. He has been working as a consulting engineer with research and development interests in cryptography and high-speed computing in constrained environments for several organizations and companies, including Intel and RSA Security. He is a senior member of the IEEE and a member of the IEEE Computer Society, IEEE Information Theory Society, and International Association for Cryptologic Research (IACR).
received his first degrees in electrical engineering from the Fachhochschule of Cologne and the University of Siegen, Germany, in 1988 and 1991, respectively.
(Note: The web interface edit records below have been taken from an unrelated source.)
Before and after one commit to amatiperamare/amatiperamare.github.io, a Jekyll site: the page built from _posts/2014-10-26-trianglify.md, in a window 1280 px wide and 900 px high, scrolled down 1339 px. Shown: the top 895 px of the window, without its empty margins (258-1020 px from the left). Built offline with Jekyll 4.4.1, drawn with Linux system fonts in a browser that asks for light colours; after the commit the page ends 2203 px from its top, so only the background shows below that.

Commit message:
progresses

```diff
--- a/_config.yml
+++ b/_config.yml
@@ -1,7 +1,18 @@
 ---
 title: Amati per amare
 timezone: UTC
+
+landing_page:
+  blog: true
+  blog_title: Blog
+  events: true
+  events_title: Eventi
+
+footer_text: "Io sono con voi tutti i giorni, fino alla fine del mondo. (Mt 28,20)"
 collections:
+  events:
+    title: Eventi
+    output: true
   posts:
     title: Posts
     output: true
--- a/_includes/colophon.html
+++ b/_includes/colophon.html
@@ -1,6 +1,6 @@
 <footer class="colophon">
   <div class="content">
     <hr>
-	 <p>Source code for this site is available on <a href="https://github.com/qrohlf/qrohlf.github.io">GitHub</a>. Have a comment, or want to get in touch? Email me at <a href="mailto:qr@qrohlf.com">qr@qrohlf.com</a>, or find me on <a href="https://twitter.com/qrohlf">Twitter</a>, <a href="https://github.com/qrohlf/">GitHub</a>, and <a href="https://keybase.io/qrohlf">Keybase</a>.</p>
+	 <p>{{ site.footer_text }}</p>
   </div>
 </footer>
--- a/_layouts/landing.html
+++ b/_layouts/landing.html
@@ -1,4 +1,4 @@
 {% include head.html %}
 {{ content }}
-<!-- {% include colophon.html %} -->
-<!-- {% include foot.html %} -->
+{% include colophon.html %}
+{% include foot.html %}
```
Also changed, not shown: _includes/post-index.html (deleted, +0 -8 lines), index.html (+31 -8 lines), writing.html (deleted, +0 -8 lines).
In 1994, he received the PhD degree in engineering from the Institute for Experimental Mathematics at the University of Essen, Germany. From 1995-2001, he was first an assistant and later an associate professor in the Electrical and Computer Engineering Department at Worcester Polytechnic Institute (WPI). At WPI, he headed the Cryptography and Informations Security Group and received a US National Science Foundation CAREER award for investigating cryptographic algorithms on FPGAs. Since 2001, he has held an endowed chair for communication security at the University of Bochum, Germany. He is one of the two founding members of the EUROBITS Center of Excellence for IT Security in Bochum. In 1999, he cofounded, together with Çetin Koç, the Cryptographic Hardware and Embedded Systems (CHES) Workshop series. His research interests include computer architectures for asymmetric and symmetric ciphers, reconfigurable hardware, side channel attacks, and security in ad hoc networks. He is a member of the IEEE, ACM, and IACR.